DATA FOR THIS EXERCISE section start

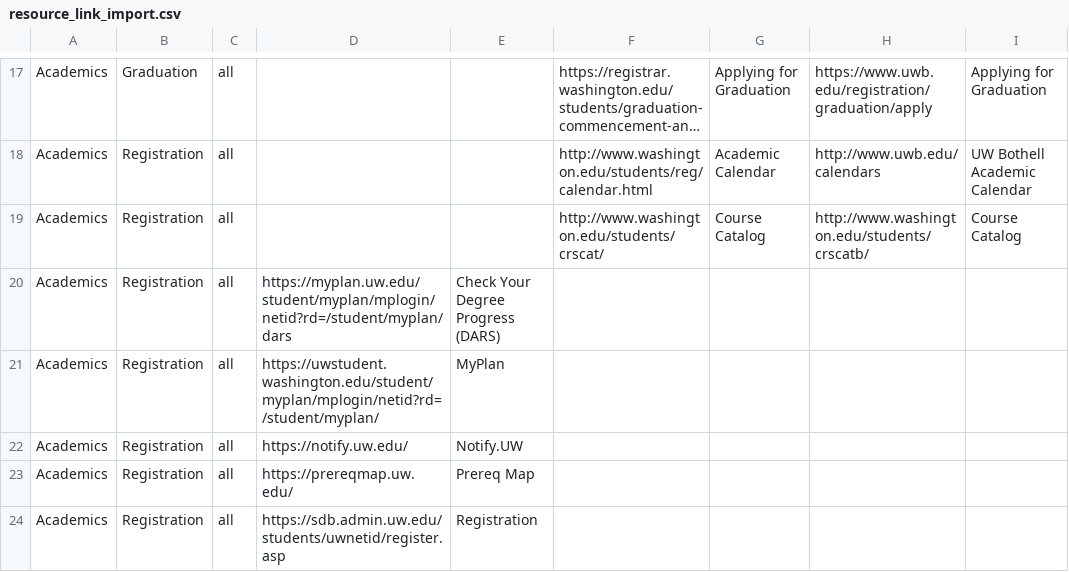
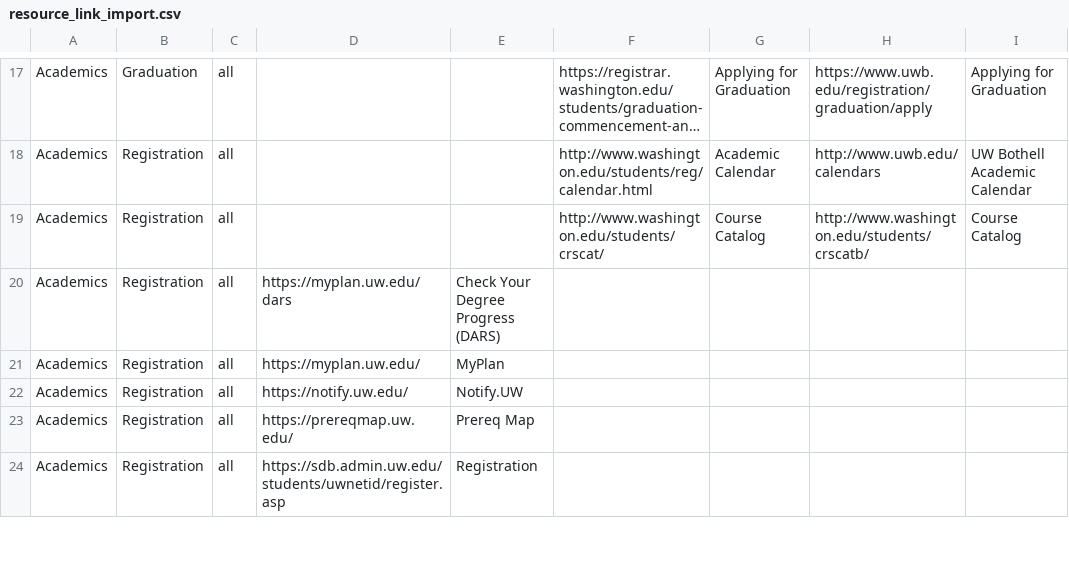
Before and after one commit to uw-it-aca/myuw, a CSV file: myuw/data/resource_link_import.csv, drawn as a sheet; only a part is shown, gaps mark what is left out; long unchanged cells end in …; the diff names each change by its address in the sheet, - before the commit and + after, or states it on an @@ line.

Commit message:
Update myplan link url

```diff
--- a/myuw/data/resource_link_import.csv
+++ b/myuw/data/resource_link_import.csv
-D20: https://myplan.uw.edu/student/myplan/mplogin/netid?rd=/student/myplan/dars
+D20: https://myplan.uw.edu/dars
-D21: https://uwstudent.washington.edu/student/myplan/mplogin/netid?rd=/student/myplan/
+D21: https://myplan.uw.edu/
```
Also changed, not shown: myuw/data/category_links_import.csv, myuw/data/fyp_thrive_content.csv, 2 other files.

DATA FOR THIS EXERCISE section end

▶ **YOUR GOAL**
All entries are to be retyped exactly. Omit any embedded images.

▶ **ANSWER FOR THIS EXERCISE**
Before and after one commit to uw-it-aca/myuw, a CSV file: myuw/data/resource_link_import.csv, drawn as a sheet; only a part is shown, gaps mark what is left out; long unchanged cells end in …; the diff names each change by its address in the sheet, - before the commit and + after, or states it on an @@ line.

Commit message:
Update myplan link url

```diff
--- a/myuw/data/resource_link_import.csv
+++ b/myuw/data/resource_link_import.csv
-D20: https://myplan.uw.edu/student/myplan/mplogin/netid?rd=/student/myplan/dars
+D20: https://myplan.uw.edu/dars
-D21: https://uwstudent.washington.edu/student/myplan/mplogin/netid?rd=/student/myplan/
+D21: https://myplan.uw.edu/
```
Also changed, not shown: myuw/data/category_links_import.csv, myuw/data/fyp_thrive_content.csv, 2 other files.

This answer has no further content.